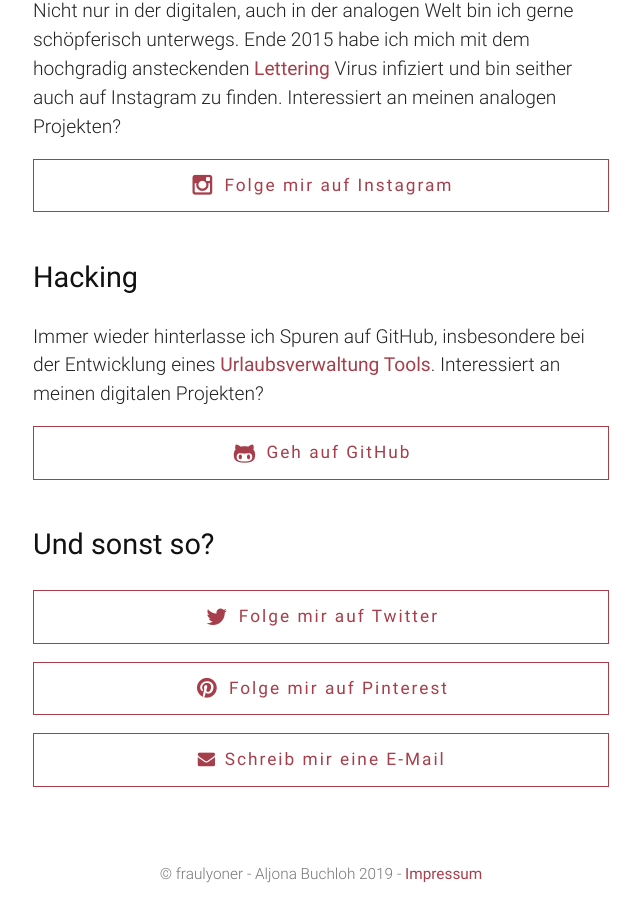
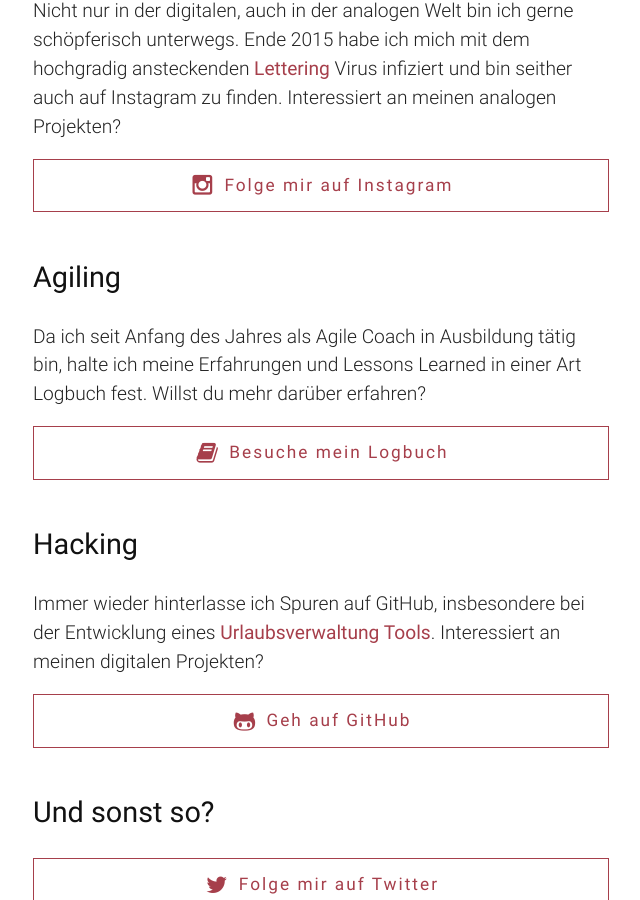
Before and after one commit to fraulyoner/fraulyoner.github.io, a Jekyll site: the page built from index.html, in a window 1280 px wide and 900 px high, scrolled down 994 px. Shown: the whole window, without its empty margins (319-959 px from the left). Built offline with Jekyll 4.4.1, drawn with Linux system fonts in a browser that asks for light colours.

Commit message:
Add section about agile blog

```diff
--- a/_config.yml
+++ b/_config.yml
@@ -13,6 +13,7 @@ links:
   where2dump: https://where2dump.com
   lettering: https://www.smashingmagazine.com/2013/01/understanding-difference-between-type-and-lettering/
   blog: https://www.meinimalismus.de/
+  agile: https://blog.fraulyoner.de/
 
 # Set the Sass partials directory due to use of @imports
 sass:
--- a/index.html
+++ b/index.html
@@ -47,6 +47,19 @@ layout: default
 </section>
 
 <section>
+  <h2>Agiling</h2>
+
+  <p>
+    Da ich seit Anfang des Jahres als Agile Coach in Ausbildung t&auml;tig bin,
+    halte ich meine Erfahrungen und Lessons Learned in einer Art Logbuch fest.
+    Willst du mehr dar&uuml;ber erfahren?
+    <a class="button" target="_blank" href="{{ site.links.agile }}">
+      <i class="fa fa-lg fa-fw fa-book"></i> Besuche mein Logbuch
+    </a>
+  </p>
+</section>
+
+<section>
   <h2>Hacking</h2>
 
   <p>
```
Also changed, not shown: index_en.html (+13 -0 lines).
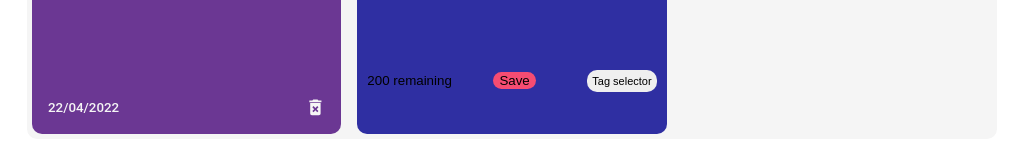
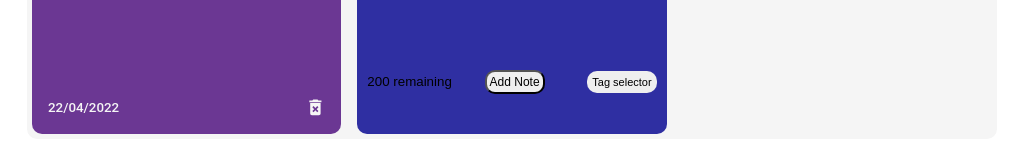
Before and after one commit to Mahdi-HuelQA/Context-Notes-App, a React (Create React App) app: page / in a window 1280 px wide. Shown: the part 342-502 px from the top of the page, without its empty margins (128-1151 px from the left). Built offline with nearby package versions, Linux system fonts and the light colour scheme.

Commit message:
toast notification added

```diff
--- a/package.json
+++ b/package.json
@@ -10,6 +10,7 @@
     "react-router": "^6.3.0",
     "react-router-dom": "^6.3.0",
     "react-scripts": "5.0.1",
+    "react-toastify": "^9.0.0",
     "web-vitals": "^2.1.4"
   },
   "scripts": {
--- a/src/Components/AddNote/AddNote.jsx
+++ b/src/Components/AddNote/AddNote.jsx
@@ -2,6 +2,8 @@ import React from 'react';
 import './AddNote.css';
 import { useState } from 'react';
 import { DropDown } from '../Dropdown/DropDown';
+import ToastButton from '../ToastNotification/Toast';
+import {toast } from 'react-toastify';
 
 export const AddNote = ({handleAddNote, handleTag, updateTagsList, tagsList}) => {
   const [noteText, setNoteText] = useState('');
@@ -19,6 +21,7 @@ if (characterLimit - event.target.value.length >= 0) {
     handleAddNote(noteText)
     }setNoteText(' ')
     console.log("handle save")
+    notify()
    }
 
    const handleKeypress = e => {
@@ -31,6 +34,8 @@ if (characterLimit - event.target.value.length >= 0) {
 
   }}
 
+
+  const notify = () => toast.dark("Saved");
 
 
   return (
@@ -45,7 +50,7 @@ if (characterLimit - event.target.value.length >= 0) {
       ></textarea>
       <div className='note-footer'>
         <small> {characterLimit - noteText.length} remaining</small>
-        <button className='save' onClick={handleSaveClick} > Save</button>
+        <ToastButton  className='save' handleSaveClick={handleSaveClick} > </ToastButton>
         <DropDown  handleTag= {handleTag} updateTagsList = {updateTagsList} tagsList = {tagsList} />
       </div>
     </div>
--- a/src/Components/AddTag/AddTag.jsx
+++ b/src/Components/AddTag/AddTag.jsx
@@ -1,5 +1,6 @@
 import React, { useState } from 'react';
 import { GoPlus } from "react-icons/go";
+
 
 export const AddTag = ({ updateTagsList }) => {
   const [createTag, setCreateTag] = useState('');
--- a/src/Components/Dropdown/DropDown.jsx
+++ b/src/Components/Dropdown/DropDown.jsx
@@ -1,5 +1,6 @@
 import React from 'react';
 import './DropDown.css';
+import TagToast from '../ToastNotification/TagToast';
 
 export const DropDown = ({ handleTag, updateTagsList,tagsList }) => {
 
@@ -23,6 +24,11 @@ export const DropDown = ({ handleTag, updateTagsList,tagsList }) => {
 // });
 
 
+// const handleToast  = () => {}
+
+
+
+
   return (
     <div className='dropdown'>
       <button className ='dropbtn'>Tag selector</button>
--- /dev/null
+++ b/src/Components/ToastNotification/TagToast.jsx
@@ -0,0 +1,17 @@
+import React from 'react';
+
+  import { ToastContainer } from 'react-toastify';
+  import 'react-toastify/dist/ReactToastify.css';
+  import './Toast.css'
+
+  function TagToast ({handleToast}){
+
+
+    return (
+      <div>
+        <button data-testid='toastbtn' className="toast-btn" onClick={handleToast}>Add Note</button>
+        <ToastContainer className="Toast" />
+      </div>
+    );
+  }
+  export default TagToast
--- /dev/null
+++ b/src/Components/ToastNotification/Toast.css
@@ -0,0 +1,5 @@
+.toast-btn{
+  border-radius: 10px;
+  padding: 3px;
+  font-size: 12px;
+}
--- /dev/null
+++ b/src/Components/ToastNotification/Toast.jsx
@@ -0,0 +1,17 @@
+import React from 'react';
+
+  import { ToastContainer } from 'react-toastify';
+  import 'react-toastify/dist/ReactToastify.css';
+  import './Toast.css'
+
+  function ToastButton ({handleSaveClick}){
+
+
+    return (
+      <div>
+        <button data-testid='toastbtn' className="toast-btn" onClick={handleSaveClick}>Add Note</button>
+        <ToastContainer className="Toast" />
+      </div>
+    );
+  }
+  export default ToastButton
```
Also changed, not shown: 2 other files (tests, documents, lock files or other folders).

• _Task item_
From the first line to the last, repeat the records exactly. Leave out the pictures.

• _Task output_
Before and after one commit to fraulyoner/fraulyoner.github.io, a Jekyll site: the page built from index.html, in a window 1280 px wide and 900 px high, scrolled down 994 px. Shown: the whole window, without its empty margins (319-959 px from the left). Built offline with Jekyll 4.4.1, drawn with Linux system fonts in a browser that asks for light colours.

Commit message:
Add section about agile blog

```diff
--- a/_config.yml
+++ b/_config.yml
@@ -13,6 +13,7 @@ links:
   where2dump: https://where2dump.com
   lettering: https://www.smashingmagazine.com/2013/01/understanding-difference-between-type-and-lettering/
   blog: https://www.meinimalismus.de/
+  agile: https://blog.fraulyoner.de/
 
 # Set the Sass partials directory due to use of @imports
 sass:
--- a/index.html
+++ b/index.html
@@ -47,6 +47,19 @@ layout: default
 </section>
 
 <section>
+  <h2>Agiling</h2>
+
+  <p>
+    Da ich seit Anfang des Jahres als Agile Coach in Ausbildung t&auml;tig bin,
+    halte ich meine Erfahrungen und Lessons Learned in einer Art Logbuch fest.
+    Willst du mehr dar&uuml;ber erfahren?
+    <a class="button" target="_blank" href="{{ site.links.agile }}">
+      <i class="fa fa-lg fa-fw fa-book"></i> Besuche mein Logbuch
+    </a>
+  </p>
+</section>
+
+<section>
   <h2>Hacking</h2>
 
   <p>
```
Also changed, not shown: index_en.html (+13 -0 lines).
Before and after one commit to Mahdi-HuelQA/Context-Notes-App, a React (Create React App) app: page / in a window 1280 px wide. Shown: the part 342-502 px from the top of the page, without its empty margins (128-1151 px from the left). Built offline with nearby package versions, Linux system fonts and the light colour scheme.

Commit message:
toast notification added

```diff
--- a/package.json
+++ b/package.json
@@ -10,6 +10,7 @@
     "react-router": "^6.3.0",
     "react-router-dom": "^6.3.0",
     "react-scripts": "5.0.1",
+    "react-toastify": "^9.0.0",
     "web-vitals": "^2.1.4"
   },
   "scripts": {
--- a/src/Components/AddNote/AddNote.jsx
+++ b/src/Components/AddNote/AddNote.jsx
@@ -2,6 +2,8 @@ import React from 'react';
 import './AddNote.css';
 import { useState } from 'react';
 import { DropDown } from '../Dropdown/DropDown';
+import ToastButton from '../ToastNotification/Toast';
+import {toast } from 'react-toastify';
 
 export const AddNote = ({handleAddNote, handleTag, updateTagsList, tagsList}) => {
   const [noteText, setNoteText] = useState('');
@@ -19,6 +21,7 @@ if (characterLimit - event.target.value.length >= 0) {
     handleAddNote(noteText)
     }setNoteText(' ')
     console.log("handle save")
+    notify()
    }
 
    const handleKeypress = e => {
@@ -31,6 +34,8 @@ if (characterLimit - event.target.value.length >= 0) {
 
   }}
 
+
+  const notify = () => toast.dark("Saved");
 
 
   return (
@@ -45,7 +50,7 @@ if (characterLimit - event.target.value.length >= 0) {
       ></textarea>
       <div className='note-footer'>
         <small> {characterLimit - noteText.length} remaining</small>
-        <button className='save' onClick={handleSaveClick} > Save</button>
+        <ToastButton  className='save' handleSaveClick={handleSaveClick} > </ToastButton>
         <DropDown  handleTag= {handleTag} updateTagsList = {updateTagsList} tagsList = {tagsList} />
       </div>
     </div>
--- a/src/Components/AddTag/AddTag.jsx
+++ b/src/Components/AddTag/AddTag.jsx
@@ -1,5 +1,6 @@
 import React, { useState } from 'react';
 import { GoPlus } from "react-icons/go";
+
 
 export const AddTag = ({ updateTagsList }) => {
   const [createTag, setCreateTag] = useState('');
--- a/src/Components/Dropdown/DropDown.jsx
+++ b/src/Components/Dropdown/DropDown.jsx
@@ -1,5 +1,6 @@
 import React from 'react';
 import './DropDown.css';
+import TagToast from '../ToastNotification/TagToast';
 
 export const DropDown = ({ handleTag, updateTagsList,tagsList }) => {
 
@@ -23,6 +24,11 @@ export const DropDown = ({ handleTag, updateTagsList,tagsList }) => {
 // });
 
 
+// const handleToast  = () => {}
+
+
+
+
   return (
     <div className='dropdown'>
       <button className ='dropbtn'>Tag selector</button>
--- /dev/null
+++ b/src/Components/ToastNotification/TagToast.jsx
@@ -0,0 +1,17 @@
+import React from 'react';
+
+  import { ToastContainer } from 'react-toastify';
+  import 'react-toastify/dist/ReactToastify.css';
+  import './Toast.css'
+
+  function TagToast ({handleToast}){
+
+
+    return (
+      <div>
+        <button data-testid='toastbtn' className="toast-btn" onClick={handleToast}>Add Note</button>
+        <ToastContainer className="Toast" />
+      </div>
+    );
+  }
+  export default TagToast
--- /dev/null
+++ b/src/Components/ToastNotification/Toast.css
@@ -0,0 +1,5 @@
+.toast-btn{
+  border-radius: 10px;
+  padding: 3px;
+  font-size: 12px;
+}
--- /dev/null
+++ b/src/Components/ToastNotification/Toast.jsx
@@ -0,0 +1,17 @@
+import React from 'react';
+
+  import { ToastContainer } from 'react-toastify';
+  import 'react-toastify/dist/ReactToastify.css';
+  import './Toast.css'
+
+  function ToastButton ({handleSaveClick}){
+
+
+    return (
+      <div>
+        <button data-testid='toastbtn' className="toast-btn" onClick={handleSaveClick}>Add Note</button>
+        <ToastContainer className="Toast" />
+      </div>
+    );
+  }
+  export default ToastButton
```
Also changed, not shown: 2 other files (tests, documents, lock files or other folders).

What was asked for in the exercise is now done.